- China “wins” NASA on its first mission to Mars; understand
- Zhurong and Perseverance: what are the differences between Chinese and US rovers?
- 60 years exploring Mars: a summary of missions that studied the Red Planet
As Mars will be “behind” the Sun relative to Earth, the two planets are temporarily invisible to each other and this has raised some concerns among NASA engineers — they fear that the Sun’s ionizing rays will undermine the instructions sent to the rovers and even corrupt the signals, causing the robots to have behaviors that can be dangerous. Therefore, the space agency decided not to send new instructions to its rovers between the 2nd and 16th of October.

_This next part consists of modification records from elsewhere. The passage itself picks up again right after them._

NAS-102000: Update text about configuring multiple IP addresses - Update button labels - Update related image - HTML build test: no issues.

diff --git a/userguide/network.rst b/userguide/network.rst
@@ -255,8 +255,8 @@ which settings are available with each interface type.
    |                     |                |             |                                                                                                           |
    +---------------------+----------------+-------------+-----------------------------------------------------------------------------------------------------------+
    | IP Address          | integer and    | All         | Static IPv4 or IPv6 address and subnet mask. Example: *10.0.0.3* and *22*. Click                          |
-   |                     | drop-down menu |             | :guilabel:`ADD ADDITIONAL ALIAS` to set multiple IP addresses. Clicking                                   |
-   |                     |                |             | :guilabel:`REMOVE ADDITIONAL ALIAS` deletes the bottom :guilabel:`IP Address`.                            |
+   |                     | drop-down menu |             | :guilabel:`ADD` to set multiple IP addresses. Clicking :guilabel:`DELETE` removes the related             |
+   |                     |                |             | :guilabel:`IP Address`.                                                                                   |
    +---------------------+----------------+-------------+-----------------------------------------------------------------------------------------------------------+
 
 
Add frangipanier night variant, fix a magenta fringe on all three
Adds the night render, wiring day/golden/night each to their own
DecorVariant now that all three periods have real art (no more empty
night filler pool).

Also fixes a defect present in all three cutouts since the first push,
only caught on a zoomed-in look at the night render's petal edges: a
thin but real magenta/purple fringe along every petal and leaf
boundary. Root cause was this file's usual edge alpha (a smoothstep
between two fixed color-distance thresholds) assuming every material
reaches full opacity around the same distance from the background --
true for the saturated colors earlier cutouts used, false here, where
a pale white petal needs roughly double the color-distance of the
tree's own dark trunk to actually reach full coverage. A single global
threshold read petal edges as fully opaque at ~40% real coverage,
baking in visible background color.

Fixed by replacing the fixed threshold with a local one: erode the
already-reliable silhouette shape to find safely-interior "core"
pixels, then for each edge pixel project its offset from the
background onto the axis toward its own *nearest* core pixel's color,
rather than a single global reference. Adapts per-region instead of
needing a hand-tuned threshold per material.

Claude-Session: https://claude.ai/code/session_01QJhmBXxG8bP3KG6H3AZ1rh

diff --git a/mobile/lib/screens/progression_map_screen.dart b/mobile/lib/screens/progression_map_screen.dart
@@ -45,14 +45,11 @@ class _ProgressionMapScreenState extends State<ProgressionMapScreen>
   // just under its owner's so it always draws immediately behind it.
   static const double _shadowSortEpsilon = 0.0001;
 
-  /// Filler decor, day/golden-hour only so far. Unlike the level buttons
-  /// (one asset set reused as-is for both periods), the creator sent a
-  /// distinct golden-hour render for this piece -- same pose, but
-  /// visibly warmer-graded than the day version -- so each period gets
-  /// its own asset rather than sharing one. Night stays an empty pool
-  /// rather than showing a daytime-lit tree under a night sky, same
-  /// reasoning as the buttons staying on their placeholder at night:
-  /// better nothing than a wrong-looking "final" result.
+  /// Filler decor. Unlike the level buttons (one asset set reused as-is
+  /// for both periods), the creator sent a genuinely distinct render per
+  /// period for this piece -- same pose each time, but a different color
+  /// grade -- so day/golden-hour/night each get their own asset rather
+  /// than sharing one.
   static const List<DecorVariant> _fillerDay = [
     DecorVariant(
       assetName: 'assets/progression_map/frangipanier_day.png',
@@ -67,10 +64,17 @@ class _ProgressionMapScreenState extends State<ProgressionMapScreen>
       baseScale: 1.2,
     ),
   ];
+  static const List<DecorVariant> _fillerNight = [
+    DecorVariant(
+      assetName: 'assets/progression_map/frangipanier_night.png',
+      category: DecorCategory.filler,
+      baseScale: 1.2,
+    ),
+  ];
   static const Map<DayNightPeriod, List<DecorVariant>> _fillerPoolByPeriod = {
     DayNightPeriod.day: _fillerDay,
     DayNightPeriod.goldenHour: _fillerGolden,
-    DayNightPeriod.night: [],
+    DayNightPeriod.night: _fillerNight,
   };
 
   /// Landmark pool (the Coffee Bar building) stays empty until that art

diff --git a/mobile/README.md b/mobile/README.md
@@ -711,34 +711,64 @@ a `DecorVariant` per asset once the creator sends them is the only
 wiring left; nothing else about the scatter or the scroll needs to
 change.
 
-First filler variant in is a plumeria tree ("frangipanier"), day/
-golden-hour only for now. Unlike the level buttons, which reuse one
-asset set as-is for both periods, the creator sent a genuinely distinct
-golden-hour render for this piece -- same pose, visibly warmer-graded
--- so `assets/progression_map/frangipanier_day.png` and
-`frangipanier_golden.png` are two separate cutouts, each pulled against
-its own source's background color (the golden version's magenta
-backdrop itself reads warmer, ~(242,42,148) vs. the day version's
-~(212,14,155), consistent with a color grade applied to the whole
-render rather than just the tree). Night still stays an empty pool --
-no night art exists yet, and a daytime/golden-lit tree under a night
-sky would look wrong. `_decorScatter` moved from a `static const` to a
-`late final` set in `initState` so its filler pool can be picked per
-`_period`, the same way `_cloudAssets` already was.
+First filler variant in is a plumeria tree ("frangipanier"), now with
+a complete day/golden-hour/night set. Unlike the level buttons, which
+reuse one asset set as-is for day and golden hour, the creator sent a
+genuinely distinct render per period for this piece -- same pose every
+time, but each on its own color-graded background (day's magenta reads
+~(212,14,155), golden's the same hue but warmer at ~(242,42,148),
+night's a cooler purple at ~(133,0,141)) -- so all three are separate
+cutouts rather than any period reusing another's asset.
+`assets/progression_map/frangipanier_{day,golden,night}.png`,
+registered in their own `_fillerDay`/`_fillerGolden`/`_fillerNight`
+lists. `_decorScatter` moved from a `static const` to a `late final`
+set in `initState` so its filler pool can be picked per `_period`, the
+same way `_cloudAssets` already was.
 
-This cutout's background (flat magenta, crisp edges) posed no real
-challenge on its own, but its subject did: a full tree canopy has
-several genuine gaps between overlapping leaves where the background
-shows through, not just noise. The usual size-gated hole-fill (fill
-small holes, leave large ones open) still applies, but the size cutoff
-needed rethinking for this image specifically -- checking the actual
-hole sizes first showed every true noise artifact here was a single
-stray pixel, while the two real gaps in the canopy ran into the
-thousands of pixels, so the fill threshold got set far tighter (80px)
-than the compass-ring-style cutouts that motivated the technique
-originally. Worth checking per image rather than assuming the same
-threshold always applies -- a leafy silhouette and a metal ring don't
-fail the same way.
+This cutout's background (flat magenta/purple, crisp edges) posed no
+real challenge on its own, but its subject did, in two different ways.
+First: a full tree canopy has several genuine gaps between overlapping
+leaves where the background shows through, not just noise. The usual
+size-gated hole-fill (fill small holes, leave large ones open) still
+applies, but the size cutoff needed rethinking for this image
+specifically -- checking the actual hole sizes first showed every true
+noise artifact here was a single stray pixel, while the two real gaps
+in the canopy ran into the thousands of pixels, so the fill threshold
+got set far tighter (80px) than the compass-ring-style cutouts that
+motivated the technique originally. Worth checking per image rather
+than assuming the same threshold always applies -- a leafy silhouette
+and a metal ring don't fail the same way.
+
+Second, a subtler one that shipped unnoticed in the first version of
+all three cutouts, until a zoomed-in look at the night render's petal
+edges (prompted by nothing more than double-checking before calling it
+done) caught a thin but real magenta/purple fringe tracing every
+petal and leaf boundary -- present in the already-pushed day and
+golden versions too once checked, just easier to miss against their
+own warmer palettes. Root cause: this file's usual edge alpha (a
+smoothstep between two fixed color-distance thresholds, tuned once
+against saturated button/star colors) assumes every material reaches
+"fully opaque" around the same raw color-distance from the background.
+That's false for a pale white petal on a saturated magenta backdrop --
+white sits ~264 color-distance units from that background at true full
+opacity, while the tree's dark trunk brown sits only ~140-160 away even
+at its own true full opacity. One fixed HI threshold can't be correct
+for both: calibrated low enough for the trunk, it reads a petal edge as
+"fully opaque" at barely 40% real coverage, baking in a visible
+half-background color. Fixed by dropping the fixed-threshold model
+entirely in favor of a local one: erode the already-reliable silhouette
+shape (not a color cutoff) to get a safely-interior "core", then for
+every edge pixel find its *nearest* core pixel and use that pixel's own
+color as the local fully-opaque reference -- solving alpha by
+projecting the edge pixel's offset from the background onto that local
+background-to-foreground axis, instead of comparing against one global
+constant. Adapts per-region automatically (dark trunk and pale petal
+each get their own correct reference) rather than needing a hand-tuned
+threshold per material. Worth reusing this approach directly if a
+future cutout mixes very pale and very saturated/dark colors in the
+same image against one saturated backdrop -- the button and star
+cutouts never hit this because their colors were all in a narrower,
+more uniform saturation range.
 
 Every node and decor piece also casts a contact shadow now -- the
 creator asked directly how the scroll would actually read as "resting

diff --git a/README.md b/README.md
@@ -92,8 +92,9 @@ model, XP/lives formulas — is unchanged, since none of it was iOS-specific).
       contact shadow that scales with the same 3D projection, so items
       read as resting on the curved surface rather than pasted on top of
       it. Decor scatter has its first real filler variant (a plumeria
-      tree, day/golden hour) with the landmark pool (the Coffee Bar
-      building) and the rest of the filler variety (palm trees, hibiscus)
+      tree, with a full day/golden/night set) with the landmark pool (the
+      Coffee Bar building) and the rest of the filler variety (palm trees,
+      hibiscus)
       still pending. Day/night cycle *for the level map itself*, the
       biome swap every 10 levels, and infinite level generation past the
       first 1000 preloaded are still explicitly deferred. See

This does not mean, however, that they will be completely inactive. “Each mission got a few homework assignments before listening to us again,” explained Roy Gladden, manager of the Mars transmission network at NASA’s Jet Propulsion Laboratory. The Perseverance rover, for example, will continue to use its sensors to collect weather measurements and track storms that form the so-called “dust demons”.
Meanwhile, the Ingenuity helicopter must remain where it currently is, 175 m from the rover, and will send data on its status weekly to the vehicle — a new flight should only take place after the conjunction. Curiosity, in turn, will continue collecting measurements of the climate and radiation, also in search of the dust demons. Finally, the InSight spacecraft will continue tracking seismic tremors on Mars, while the orbiters will transmit some data from surface missions to Earth.
The CNSA will work with a similar strategy and has decided to pause the activities of the Zhurong rover and the Tianwen-1 orbiter temporarily, so that they both spend a period of approximately 50 days in safe mode. The orbiter will keep its autonomous operating capabilities active while traveling in a circular orbit around Mars; then they resume scientific exploration activities.